Sean Krajacic / The Kenosha News via AP

Will there be a trial?

As of now, trial is scheduled to begin Nov. 1 in Kenosha. There are pending motions by the state to introduce evidence that Rittenhouse punched a girl who was fighting with his sister a few weeks before the shootings, and that he was hanging out with Proud Boys in January. The Proud Boys are a far-right extremist group. The defense says those facts are irrelevant to the shooting, and prejudicial.

Schroeder must also decide the defense motion to dismiss the charge that, as a minor, Rittenhouse was unlawfully possessing a rifle on Aug. 25, 2021.

Did Rittenhouse act in self-defense?

Rittenhouse’s supporters point to video as evidence that he acted clearly in self-defense that he shouldn’t have been charged. One former attorney called the case the most important about self defense and the Second Amendment in Anglo-American legal history. 

But prosecutors viewed the same video as clear evidence of reckless homicide, even attempted and successful intentional homicide. 

Rittenhouse’s first victim, Joseph Rosenbaum, was chasing Rittenhouse, but was unarmed.
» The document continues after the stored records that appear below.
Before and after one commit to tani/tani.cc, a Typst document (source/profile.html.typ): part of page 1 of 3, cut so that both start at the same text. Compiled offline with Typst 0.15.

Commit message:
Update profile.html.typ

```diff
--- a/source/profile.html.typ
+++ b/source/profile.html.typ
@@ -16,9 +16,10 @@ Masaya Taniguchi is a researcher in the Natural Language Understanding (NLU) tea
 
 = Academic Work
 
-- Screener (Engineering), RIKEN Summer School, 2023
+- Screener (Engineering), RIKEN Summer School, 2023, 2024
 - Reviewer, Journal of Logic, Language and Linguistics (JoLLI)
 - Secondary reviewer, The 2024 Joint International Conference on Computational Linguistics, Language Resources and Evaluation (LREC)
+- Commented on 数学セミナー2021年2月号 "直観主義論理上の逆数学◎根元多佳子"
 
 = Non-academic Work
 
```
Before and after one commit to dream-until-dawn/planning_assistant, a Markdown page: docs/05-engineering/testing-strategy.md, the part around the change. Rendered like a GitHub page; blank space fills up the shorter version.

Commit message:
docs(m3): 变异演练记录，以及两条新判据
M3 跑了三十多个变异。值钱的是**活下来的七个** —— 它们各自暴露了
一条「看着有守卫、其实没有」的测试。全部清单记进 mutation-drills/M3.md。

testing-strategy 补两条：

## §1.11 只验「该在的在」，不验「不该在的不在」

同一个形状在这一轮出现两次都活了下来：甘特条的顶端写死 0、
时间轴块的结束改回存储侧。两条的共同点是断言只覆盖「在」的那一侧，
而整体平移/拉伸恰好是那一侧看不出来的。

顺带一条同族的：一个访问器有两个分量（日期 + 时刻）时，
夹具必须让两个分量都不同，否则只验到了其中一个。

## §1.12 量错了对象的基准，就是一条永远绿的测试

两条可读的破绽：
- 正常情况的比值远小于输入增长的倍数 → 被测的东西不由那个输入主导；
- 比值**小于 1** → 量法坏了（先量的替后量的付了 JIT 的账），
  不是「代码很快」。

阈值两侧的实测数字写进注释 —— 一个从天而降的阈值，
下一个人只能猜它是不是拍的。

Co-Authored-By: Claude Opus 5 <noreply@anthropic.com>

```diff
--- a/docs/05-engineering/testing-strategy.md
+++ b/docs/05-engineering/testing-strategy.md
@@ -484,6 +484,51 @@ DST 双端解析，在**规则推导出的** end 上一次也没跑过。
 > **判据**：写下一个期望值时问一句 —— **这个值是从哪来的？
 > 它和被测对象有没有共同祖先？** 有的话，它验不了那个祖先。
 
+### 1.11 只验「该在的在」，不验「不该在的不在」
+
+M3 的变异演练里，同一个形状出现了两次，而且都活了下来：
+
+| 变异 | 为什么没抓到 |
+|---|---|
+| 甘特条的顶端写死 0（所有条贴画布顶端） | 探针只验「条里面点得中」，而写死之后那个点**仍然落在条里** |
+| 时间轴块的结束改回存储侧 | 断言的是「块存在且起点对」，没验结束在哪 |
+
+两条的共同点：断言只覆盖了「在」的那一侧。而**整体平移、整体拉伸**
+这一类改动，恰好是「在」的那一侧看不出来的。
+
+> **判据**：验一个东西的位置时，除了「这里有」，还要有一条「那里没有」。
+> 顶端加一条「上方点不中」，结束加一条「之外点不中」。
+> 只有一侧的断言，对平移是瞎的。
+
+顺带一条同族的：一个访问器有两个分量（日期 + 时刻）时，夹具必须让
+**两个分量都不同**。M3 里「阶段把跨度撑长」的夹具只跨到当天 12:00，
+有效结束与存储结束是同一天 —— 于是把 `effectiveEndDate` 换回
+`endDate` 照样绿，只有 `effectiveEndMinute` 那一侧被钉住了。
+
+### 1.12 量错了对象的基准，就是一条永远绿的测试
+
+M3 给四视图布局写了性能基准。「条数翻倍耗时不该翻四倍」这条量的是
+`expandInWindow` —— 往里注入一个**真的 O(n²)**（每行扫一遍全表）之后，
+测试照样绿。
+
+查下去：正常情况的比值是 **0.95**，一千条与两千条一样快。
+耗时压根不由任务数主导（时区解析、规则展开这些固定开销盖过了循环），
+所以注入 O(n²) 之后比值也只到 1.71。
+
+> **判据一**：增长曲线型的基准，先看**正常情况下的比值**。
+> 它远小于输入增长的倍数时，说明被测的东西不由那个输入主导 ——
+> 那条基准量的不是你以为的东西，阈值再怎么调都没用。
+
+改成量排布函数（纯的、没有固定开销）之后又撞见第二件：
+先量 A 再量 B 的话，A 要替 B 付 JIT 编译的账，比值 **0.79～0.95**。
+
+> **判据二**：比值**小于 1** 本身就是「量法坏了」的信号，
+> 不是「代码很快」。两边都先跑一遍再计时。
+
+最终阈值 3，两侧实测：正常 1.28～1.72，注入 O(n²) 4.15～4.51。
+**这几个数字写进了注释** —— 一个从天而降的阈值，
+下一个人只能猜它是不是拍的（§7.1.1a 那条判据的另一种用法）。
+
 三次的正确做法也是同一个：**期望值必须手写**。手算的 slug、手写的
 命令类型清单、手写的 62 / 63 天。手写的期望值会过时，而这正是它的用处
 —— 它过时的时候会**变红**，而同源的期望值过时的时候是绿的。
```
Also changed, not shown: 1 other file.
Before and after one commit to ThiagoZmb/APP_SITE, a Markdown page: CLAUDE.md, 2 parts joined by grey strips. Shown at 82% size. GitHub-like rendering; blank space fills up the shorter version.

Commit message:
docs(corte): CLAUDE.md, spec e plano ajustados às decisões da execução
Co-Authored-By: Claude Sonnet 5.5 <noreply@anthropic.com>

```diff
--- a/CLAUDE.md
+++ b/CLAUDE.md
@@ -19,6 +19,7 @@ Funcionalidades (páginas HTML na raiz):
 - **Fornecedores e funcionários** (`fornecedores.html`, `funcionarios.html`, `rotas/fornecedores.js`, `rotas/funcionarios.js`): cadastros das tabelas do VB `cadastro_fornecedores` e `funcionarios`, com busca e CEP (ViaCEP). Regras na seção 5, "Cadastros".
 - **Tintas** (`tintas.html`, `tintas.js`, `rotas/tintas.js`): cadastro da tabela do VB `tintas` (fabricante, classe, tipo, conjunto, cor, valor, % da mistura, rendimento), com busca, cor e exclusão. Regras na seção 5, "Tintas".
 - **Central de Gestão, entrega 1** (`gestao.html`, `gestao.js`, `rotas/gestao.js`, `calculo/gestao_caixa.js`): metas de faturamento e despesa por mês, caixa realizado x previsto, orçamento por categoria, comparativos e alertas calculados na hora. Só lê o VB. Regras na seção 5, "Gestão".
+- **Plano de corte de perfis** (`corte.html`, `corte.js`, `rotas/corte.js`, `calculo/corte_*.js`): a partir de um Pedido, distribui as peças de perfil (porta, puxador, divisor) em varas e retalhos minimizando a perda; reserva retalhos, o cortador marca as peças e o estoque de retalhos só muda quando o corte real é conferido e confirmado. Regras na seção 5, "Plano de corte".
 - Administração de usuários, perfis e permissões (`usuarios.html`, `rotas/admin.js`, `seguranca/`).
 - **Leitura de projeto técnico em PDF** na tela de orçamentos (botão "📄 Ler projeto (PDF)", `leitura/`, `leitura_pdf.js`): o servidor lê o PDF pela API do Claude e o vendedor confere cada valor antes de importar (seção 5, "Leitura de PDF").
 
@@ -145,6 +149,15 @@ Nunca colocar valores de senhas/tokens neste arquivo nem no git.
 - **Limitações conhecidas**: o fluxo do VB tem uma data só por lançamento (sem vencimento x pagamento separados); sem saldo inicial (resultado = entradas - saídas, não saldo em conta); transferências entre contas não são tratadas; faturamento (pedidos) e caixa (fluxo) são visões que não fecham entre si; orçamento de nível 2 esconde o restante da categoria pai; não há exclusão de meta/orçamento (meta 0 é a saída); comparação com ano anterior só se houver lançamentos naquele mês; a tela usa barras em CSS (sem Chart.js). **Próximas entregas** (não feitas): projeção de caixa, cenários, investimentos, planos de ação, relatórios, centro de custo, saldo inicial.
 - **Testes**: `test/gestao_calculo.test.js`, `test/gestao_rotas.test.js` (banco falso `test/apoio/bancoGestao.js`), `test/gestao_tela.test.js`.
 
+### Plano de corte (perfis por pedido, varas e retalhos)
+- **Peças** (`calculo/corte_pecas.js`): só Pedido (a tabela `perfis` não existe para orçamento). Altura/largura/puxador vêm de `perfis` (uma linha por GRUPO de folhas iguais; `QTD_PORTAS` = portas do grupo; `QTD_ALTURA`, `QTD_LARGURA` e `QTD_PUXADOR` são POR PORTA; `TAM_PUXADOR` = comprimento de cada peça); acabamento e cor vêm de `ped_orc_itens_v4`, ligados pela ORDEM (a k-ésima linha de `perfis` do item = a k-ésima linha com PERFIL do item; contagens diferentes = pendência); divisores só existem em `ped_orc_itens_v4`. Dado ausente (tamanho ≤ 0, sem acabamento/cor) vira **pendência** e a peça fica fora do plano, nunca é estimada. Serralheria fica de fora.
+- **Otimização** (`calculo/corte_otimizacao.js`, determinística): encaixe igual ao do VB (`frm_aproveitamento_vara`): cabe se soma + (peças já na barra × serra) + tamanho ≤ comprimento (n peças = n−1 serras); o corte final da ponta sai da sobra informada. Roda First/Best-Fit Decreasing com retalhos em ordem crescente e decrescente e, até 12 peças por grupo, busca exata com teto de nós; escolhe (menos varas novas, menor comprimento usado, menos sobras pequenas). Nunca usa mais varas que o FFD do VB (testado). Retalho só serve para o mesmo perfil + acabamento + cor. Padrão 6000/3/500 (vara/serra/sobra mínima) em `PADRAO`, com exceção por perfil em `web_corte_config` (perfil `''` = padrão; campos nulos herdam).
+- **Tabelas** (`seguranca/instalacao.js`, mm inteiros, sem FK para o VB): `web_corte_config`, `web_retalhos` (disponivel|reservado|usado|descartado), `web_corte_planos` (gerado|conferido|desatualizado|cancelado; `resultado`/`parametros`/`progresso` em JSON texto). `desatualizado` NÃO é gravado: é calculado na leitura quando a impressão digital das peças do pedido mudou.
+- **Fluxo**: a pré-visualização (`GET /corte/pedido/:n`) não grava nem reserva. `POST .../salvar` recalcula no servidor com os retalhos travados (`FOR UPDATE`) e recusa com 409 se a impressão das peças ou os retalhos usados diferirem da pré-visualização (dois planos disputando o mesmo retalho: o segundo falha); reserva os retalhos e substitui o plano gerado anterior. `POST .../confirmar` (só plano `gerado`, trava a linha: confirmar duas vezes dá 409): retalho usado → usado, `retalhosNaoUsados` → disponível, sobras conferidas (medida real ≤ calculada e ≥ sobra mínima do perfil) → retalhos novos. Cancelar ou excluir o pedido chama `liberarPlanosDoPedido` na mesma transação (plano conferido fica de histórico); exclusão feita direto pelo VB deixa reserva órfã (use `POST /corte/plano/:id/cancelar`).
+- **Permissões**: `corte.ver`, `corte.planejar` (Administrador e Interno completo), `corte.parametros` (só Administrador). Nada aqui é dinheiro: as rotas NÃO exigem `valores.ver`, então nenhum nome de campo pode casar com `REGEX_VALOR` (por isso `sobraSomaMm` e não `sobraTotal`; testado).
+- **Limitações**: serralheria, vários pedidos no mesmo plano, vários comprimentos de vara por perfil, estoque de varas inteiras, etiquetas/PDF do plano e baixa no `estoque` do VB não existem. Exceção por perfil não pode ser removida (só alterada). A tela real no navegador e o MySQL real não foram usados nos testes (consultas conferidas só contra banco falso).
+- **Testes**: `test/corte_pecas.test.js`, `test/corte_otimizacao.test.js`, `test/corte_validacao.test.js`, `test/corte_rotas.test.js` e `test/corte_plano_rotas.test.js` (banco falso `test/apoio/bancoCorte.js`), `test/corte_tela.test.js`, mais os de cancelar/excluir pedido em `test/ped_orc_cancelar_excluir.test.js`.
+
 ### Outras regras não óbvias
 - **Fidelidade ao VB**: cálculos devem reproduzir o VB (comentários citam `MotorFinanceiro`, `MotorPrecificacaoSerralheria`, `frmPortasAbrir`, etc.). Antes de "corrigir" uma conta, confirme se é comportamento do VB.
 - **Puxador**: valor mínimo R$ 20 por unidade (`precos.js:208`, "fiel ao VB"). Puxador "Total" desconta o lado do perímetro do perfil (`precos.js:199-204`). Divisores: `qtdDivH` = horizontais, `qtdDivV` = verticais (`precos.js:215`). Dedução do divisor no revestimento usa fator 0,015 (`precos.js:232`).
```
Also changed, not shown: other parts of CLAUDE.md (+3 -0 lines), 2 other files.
His second victim, Anthony Huber, had attacked and struck Rittenhouse with a skateboard, and his third victim, Gaige Grosskreutz, was armed with handgun as he approached Rittenhouse.

Prosecutors will have to convince jurors that Rittenhouse was not reasonably fearing for his own life at the time he shot the men.

In Wisconsin, a person generally can use force to stop “what he reasonably believes to be an unlawful interference with his or her person.”

Deadly force may only be employed if Rittenhouse “reasonably believed” it was the only  way to prevent his own death or great bodily harm.

If prosecutors convince jurors that Rittenhouse, by walking around with a rifle, and then by shooting Rosenbaum, provoked the other attacks, he would have to show not only the reasonable belief that he was in danger of being killed or seriously hurt, but also that he exhausted every other reasonable means to escape or avoid that danger.

Some might argue that Rittenhouse — by walking around with an assault-style rife — provoked the other demonstrators, or that his shooting of Rosenbaum provoked the others who came after him.

Is  Rittenhouse a vigilante, militia member or Proud Boy?

Prosecutors have asked to introduce evidence that Rittenhouse went to lunch after a January court hearing with several Proud Boys, and later to Miami — as reported by The New Yorker — where he was picked up at the airport by Enrique Tarrio, a leader of the group.

Rittenhouse supporters say he had no connection to the Proud Boys or any militia group and went to Kenosha with his friend only to protect an auto business from further vandalism. 

Early in the case, Rittenhouse’s former lawyer and various backers on social media promoted him as a patriot and a symbol of gun rights advocacy. But in recent months, his fanboy Twitter accounts have dialed back, and his main image handler has shopped him carefully to some national news outlets, trying to stress his self-defense and the image of a boy-next-door.

Are there civil lawsuits?

Three different lawsuits over the violence and arrests were filed against authorities, and one also named Rittenhouse, but all have been dismissed. New wrongful death actions could be filed within three years of the shootings. Four protesters have also sued Kenosha county and city officials over how they enforced a curfew, which they say led to the presence and activity by armed participants like Rittenhouse. That case remains pending. 

It doesn’t appear that Rittenhouse or his mother, Wendy, ever filed the many defamation suits she and lawyers had been threatening early in the case over what they said were portrayals of Rittenhouse as belonging to a militia, or being a white supremacist.

Contact Bruce Vielmetti at (414) 224-2187 or [email protected]. Follow him on Twitter at @ProofHearsay.

CREDITS

Jacob Blake: A Year Later was reported and written by Bill Glauber, Ricardo Torres, Ashley Luthern, Sophie Carson, Elliot Hughes, La Risa Lynch, James Causey and Bruce Vielmetti.

Videos: Angela Peterson, Mike DeSisti, Chelsey Lewis and James Nelson.

Photos: Angela Peterson and Mike DeSisti.

Project editors: Thomas Koetting, Greg Borowski, Eric Aspenson and David Haynes.

Digital design: Jordan Tilkens.